Segment Open

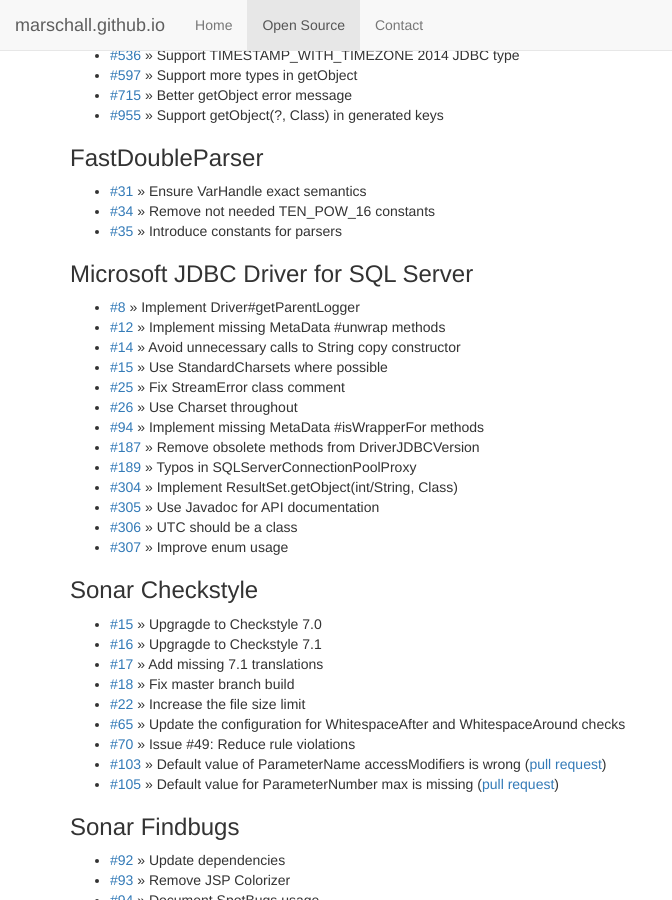
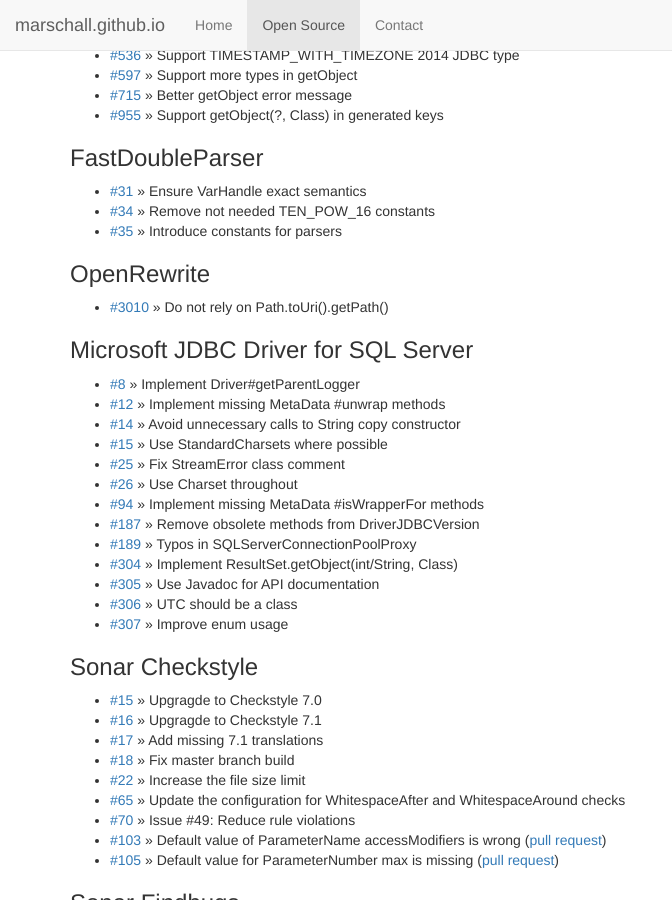
Before and after one commit to marschall/marschall.github.com, a Jekyll site: the page built from open-source.html, in a window 1280 px wide and 900 px high, scrolled down 6527 px. Shown: the whole window, without its empty margins (0-672 px from the left). Built offline with Jekyll 4.4.1, drawn with Linux system fonts in a browser that asks for light colours.

Commit message:
Add OpenRewrite#3010

```diff
--- a/open-source.html
+++ b/open-source.html
@@ -389,6 +389,10 @@
   <li><a href="https://github.com/wrandelshofer/FastDoubleParser/pull/34">#34</a> &raquo; Remove not needed TEN_POW_16 constants</li>
   <li><a href="https://github.com/wrandelshofer/FastDoubleParser/pull/34">#35</a> &raquo; Introduce constants for parsers</li>
 </ul>
+<h3>OpenRewrite</h3>
+<ul>
+  <li><a href="https://github.com/openrewrite/rewrite/pull/3010">#3010</a> &raquo; Do not rely on Path.toUri().getPath()</li>
+</ul>
 <h3>Microsoft JDBC Driver for SQL Server</h3>
 <ul>
   <li><a href="https://github.com/Microsoft/mssql-jdbc/pull/8">#8</a> &raquo; Implement Driver#getParentLogger</li>
```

Segment Closed

§ **ABOUT THIS TASK**:
With "github" as the word to match, copy each line of the records that has it.

§ **SOLVED EXERCISE**:
Before and after one commit to marschall/marschall.github.com, a Jekyll site: the page built from open-source.html, in a window 1280 px wide and 900 px high, scrolled down 6527 px. Shown: the whole window, without its empty margins (0-672 px from the left). Built offline with Jekyll 4.4.1, drawn with Linux system fonts in a browser that asks for light colours.
   <li><a href="https://github.com/wrandelshofer/FastDoubleParser/pull/34">#34</a> &raquo; Remove not needed TEN_POW_16 constants</li>
   <li><a href="https://github.com/wrandelshofer/FastDoubleParser/pull/34">#35</a> &raquo; Introduce constants for parsers</li>
+  <li><a href="https://github.com/openrewrite/rewrite/pull/3010">#3010</a> &raquo; Do not rely on Path.toUri().getPath()</li>
   <li><a href="https://github.com/Microsoft/mssql-jdbc/pull/8">#8</a> &raquo; Implement Driver#getParentLogger</li>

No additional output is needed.